───── Task data

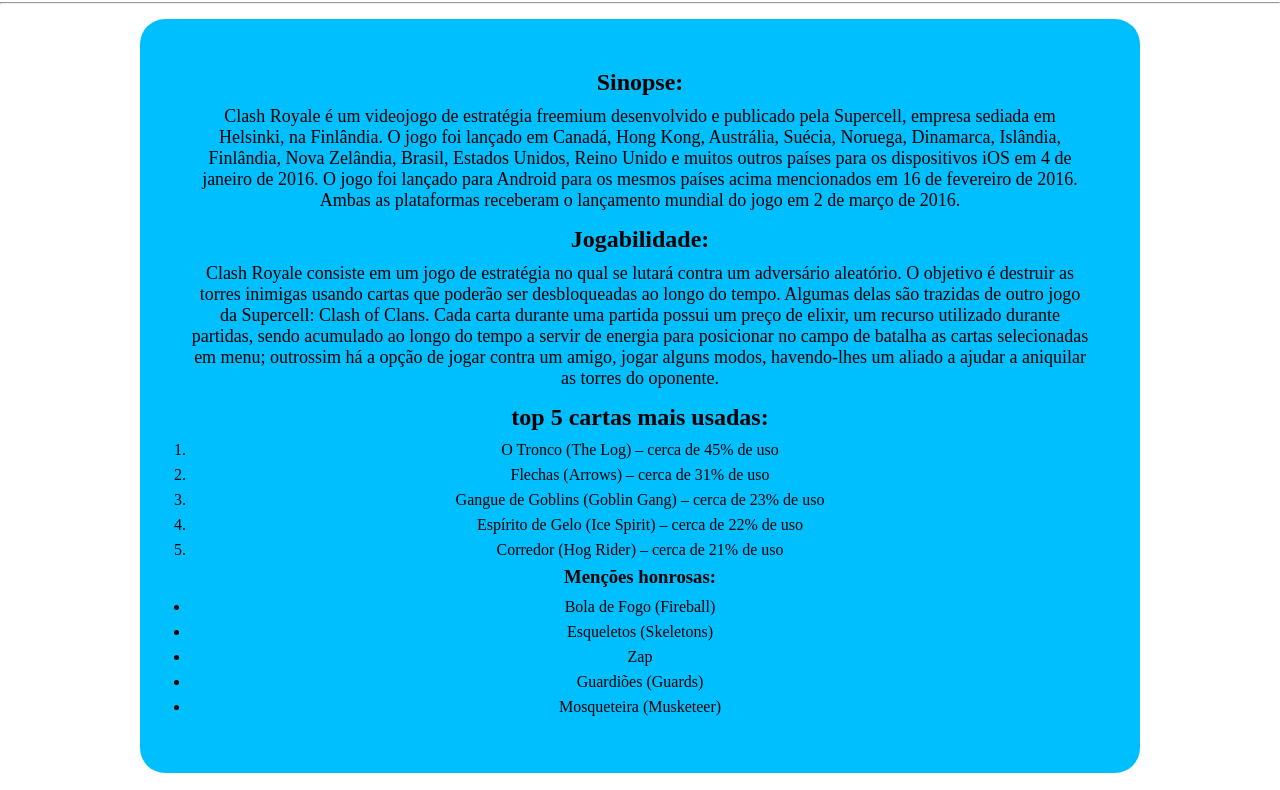
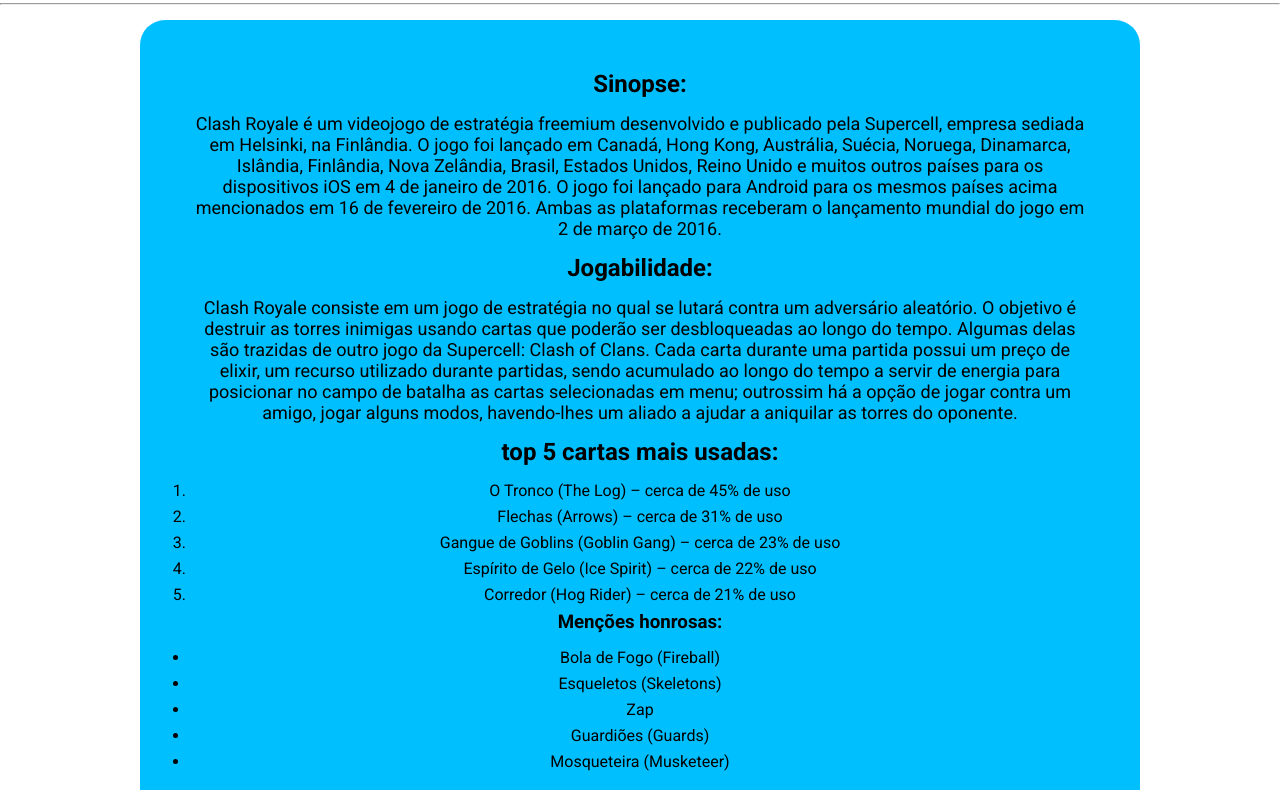
Before and after one commit to YagoTRush/trabalhorevisao, a plain HTML site: page index.html in a window 1280 px wide. Shown: the part 598-1388 px from the top of the page. Drawn offline with Linux system fonts and the light colour scheme.

Commit message:
trabalho finalizado

```diff
--- a/style.css
+++ b/style.css
@@ -2,7 +2,7 @@
     margin: 0;
     padding: 0;
     box-sizing: border-box;
-    font-family: "";
+    font-family: "Roboto", sans-serif;
 }
 
 h1, hr{
@@ -10,7 +10,7 @@ h1, hr{
 }
 
 h2, h3{
-    margin-bottom: 10px;
+    margin-bottom: 15px;
 }
 
 body{
```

──────────

Exercise aim: Without adding anything, say how many lines in the listing above include the string "margin".

Solution to this exercise: 3